BANGKOK, Thailand (eTN) – Almost 70 percent of eligible voters turned out to exercise their rights in the country’s first general election following the September 19, 2006 military coup that ousted former Prime Minister Thaksin Shinawatra.
The People’s Power Party (PPP), which emerged from Thaksin’s Thai Rak Thai (TRT) Party, were the winners with 48 percent of the vote; the Democratic Party in second place with 34 percent. Five other parties made up the remaining 18 percent.
The challenge now is to form a coalition government under PPP’s leadership, which is headed by former Bangkok Governor Samak Sundaravej. Many recognize this as a daunting task. Firstly, there is the hurdle of the Election Commission, which may suspend or ban MPs accused of cheating in the run up to the election. Their findings will not be made known for two weeks. Secondly, as the horse trading starts, and the smaller political parties jockey to form a coalition with a working majority, it is still unclear which PPP will favor.
The outcome of the election did not, as constitutional planners had hoped, enable the smaller political parties to gain a foothold. The re-written constitution allowed for a greater number of smaller constituencies in the hope that smaller parties may have a greater influence. However, the truth is that we still endure a polarized two-party system, and the outcome is a pointer to the rivalry between the two major parties. The PPP sweeping the board in the North and Northeast, while the Democratic Party dominated densely populated Bangkok and the whole of the South.

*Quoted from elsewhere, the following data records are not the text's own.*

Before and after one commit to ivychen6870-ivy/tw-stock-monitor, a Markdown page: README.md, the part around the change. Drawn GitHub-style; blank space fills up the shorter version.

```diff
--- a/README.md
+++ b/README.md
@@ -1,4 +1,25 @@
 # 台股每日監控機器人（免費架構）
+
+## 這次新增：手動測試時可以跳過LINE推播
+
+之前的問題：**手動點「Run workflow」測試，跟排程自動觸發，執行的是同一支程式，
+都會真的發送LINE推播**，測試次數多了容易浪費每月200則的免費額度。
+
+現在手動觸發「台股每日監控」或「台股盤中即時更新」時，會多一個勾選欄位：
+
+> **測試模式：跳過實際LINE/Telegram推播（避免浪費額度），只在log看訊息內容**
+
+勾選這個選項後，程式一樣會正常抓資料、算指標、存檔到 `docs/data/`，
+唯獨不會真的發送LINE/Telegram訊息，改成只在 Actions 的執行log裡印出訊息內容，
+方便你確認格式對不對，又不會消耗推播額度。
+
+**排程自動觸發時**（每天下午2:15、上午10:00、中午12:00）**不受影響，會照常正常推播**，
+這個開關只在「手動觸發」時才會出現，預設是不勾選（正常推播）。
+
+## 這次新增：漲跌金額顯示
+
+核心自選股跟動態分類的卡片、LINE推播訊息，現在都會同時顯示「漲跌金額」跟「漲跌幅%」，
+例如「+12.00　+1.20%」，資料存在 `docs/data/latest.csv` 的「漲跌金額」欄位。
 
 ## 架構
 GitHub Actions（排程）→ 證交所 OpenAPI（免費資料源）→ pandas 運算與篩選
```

Coup leaders, the Council for National Security (CNS), backed by the army, are not happy with the outcome. Many of the richer educated masses in Bangkok that initiated the demonstrations against Thaksin ultimately leading to his demise are also not happy. The voters in the poorer North are pleased, as they are hoping that Thaksin will return to power, as he handed them food to eat and money in their pocket and initiated populist policies such as Baht 30 ($1.00) health care scheme.
Sundaravej, who many thought was not a particularly successful Bangkok governor, makes no secret of the fact that he is a supporter (some say mouthpiece) of the former premier. Mr. Samak has even gone so far as suggesting an amnesty for the politicians of the former TRT party.
The election’s impacts on Thai travel and tourism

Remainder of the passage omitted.